### Work to be completed
Among the entries, which lines carry the string "Instagram"? Copy every one.

[Records contained in a dataset]
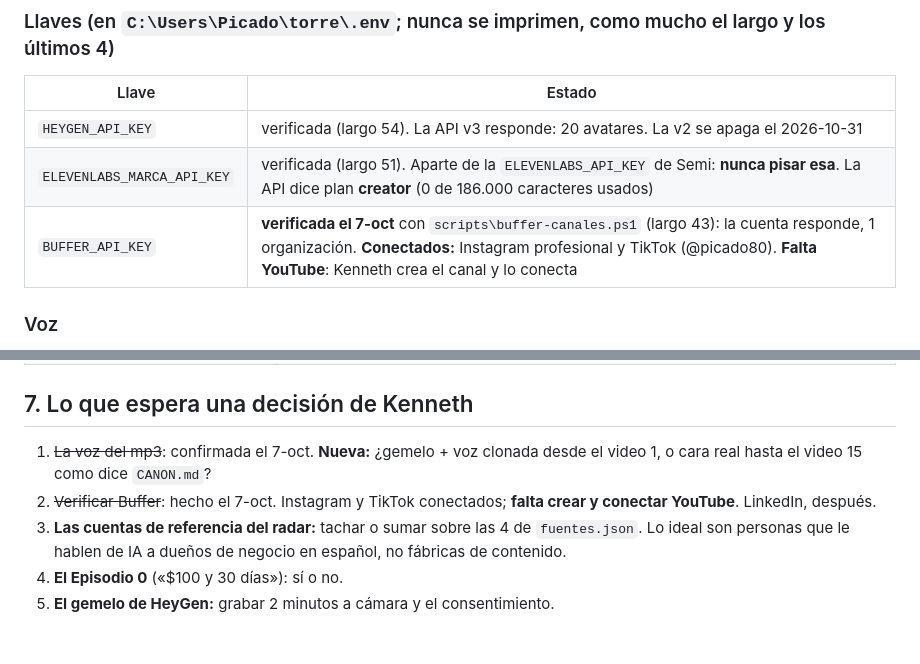
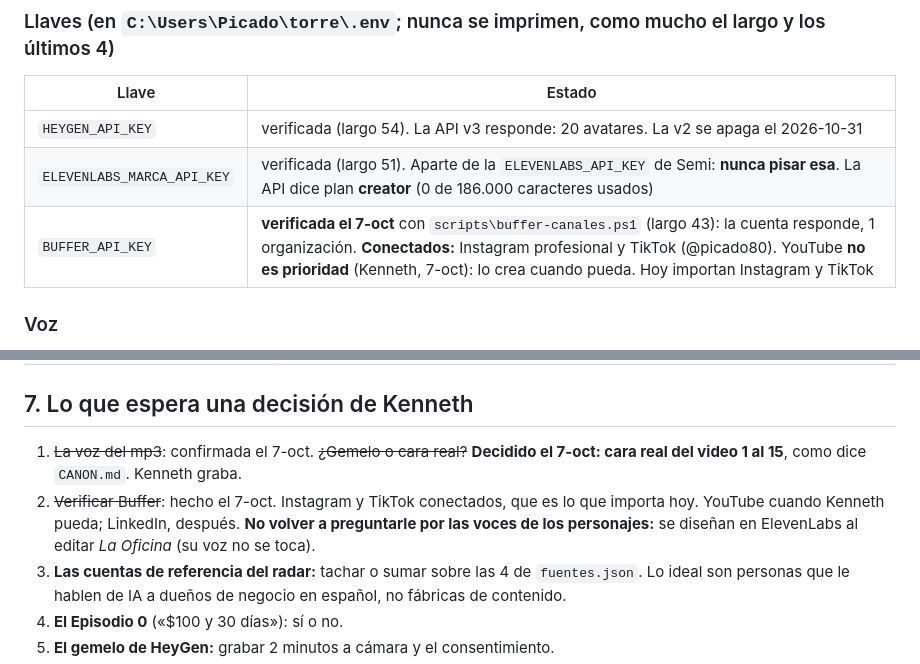
Before and after one commit to Picado80/kennethpicado, a Markdown page: marca/PUENTE.md, 2 parts joined by grey strips. Drawn GitHub-style; blank space fills up the shorter version.

Commit message:
puente: cara real del 1 al 15, foco en Instagram y TikTok
Decisiones de Kenneth del 7-oct. YouTube cuando pueda; las voces de los
personajes se resuelven al editar, sin volver a preguntarle.

Co-Authored-By: Claude Opus 5.5 <noreply@anthropic.com>

```diff
--- a/marca/PUENTE.md
+++ b/marca/PUENTE.md
@@ -92,7 +92,7 @@ C:\Users\Picado\
 |---|---|
 | `HEYGEN_API_KEY` | verificada (largo 54). La API v3 responde: 20 avatares. La v2 se apaga el 2026-10-31 |
 | `ELEVENLABS_MARCA_API_KEY` | verificada (largo 51). Aparte de la `ELEVENLABS_API_KEY` de Semi: **nunca pisar esa**. La API dice plan **creator** (0 de 186.000 caracteres usados) |
-| `BUFFER_API_KEY` | **verificada el 7-oct** con `scripts\buffer-canales.ps1` (largo 43): la cuenta responde, 1 organización. **Conectados:** Instagram profesional y TikTok (@picado80). **Falta YouTube**: Kenneth crea el canal y lo conecta |
+| `BUFFER_API_KEY` | **verificada el 7-oct** con `scripts\buffer-canales.ps1` (largo 43): la cuenta responde, 1 organización. **Conectados:** Instagram profesional y TikTok (@picado80). YouTube **no es prioridad** (Kenneth, 7-oct): lo crea cuando pueda. Hoy importan Instagram y TikTok |
 
 ### Voz
 
@@ -196,9 +196,10 @@ Personal», pero duplicaría las llaves fuera de `torre\.env`. **Decisión: la m
 
 ## 7. Lo que espera una decisión de Kenneth
 
-1. ~~La voz del mp3~~: confirmada el 7-oct. **Nueva:** ¿gemelo + voz clonada desde el video 1, o cara
-   real hasta el video 15 como dice `CANON.md`?
-2. ~~Verificar Buffer~~: hecho el 7-oct. Instagram y TikTok conectados; **falta crear y conectar YouTube**. LinkedIn, después.
+1. ~~La voz del mp3~~: confirmada el 7-oct. ~~¿Gemelo o cara real?~~ **Decidido el 7-oct: cara real
+   del video 1 al 15**, como dice `CANON.md`. Kenneth graba.
+2. ~~Verificar Buffer~~: hecho el 7-oct. Instagram y TikTok conectados, que es lo que importa hoy. YouTube cuando Kenneth pueda; LinkedIn, después.
+   **No volver a preguntarle por las voces de los personajes:** se diseñan en ElevenLabs al editar *La Oficina* (su voz no se toca).
 3. **Las cuentas de referencia del radar:** tachar o sumar sobre las 4 de `fuentes.json`. Lo ideal
    son personas que le hablen de IA a dueños de negocio en español, no fábricas de contenido.
 4. **El Episodio 0** («$100 y 30 días»): sí o no.
```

### Solved problem
puente: cara real del 1 al 15, foco en Instagram y TikTok
-| `BUFFER_API_KEY` | **verificada el 7-oct** con `scripts\buffer-canales.ps1` (largo 43): la cuenta responde, 1 organización. **Conectados:** Instagram profesional y TikTok (@picado80). **Falta YouTube**: Kenneth crea el canal y lo conecta |
+| `BUFFER_API_KEY` | **verificada el 7-oct** con `scripts\buffer-canales.ps1` (largo 43): la cuenta responde, 1 organización. **Conectados:** Instagram profesional y TikTok (@picado80). YouTube **no es prioridad** (Kenneth, 7-oct): lo crea cuando pueda. Hoy importan Instagram y TikTok |
-2. ~~Verificar Buffer~~: hecho el 7-oct. Instagram y TikTok conectados; **falta crear y conectar YouTube**. LinkedIn, después.
+2. ~~Verificar Buffer~~: hecho el 7-oct. Instagram y TikTok conectados, que es lo que importa hoy. YouTube cuando Kenneth pueda; LinkedIn, después.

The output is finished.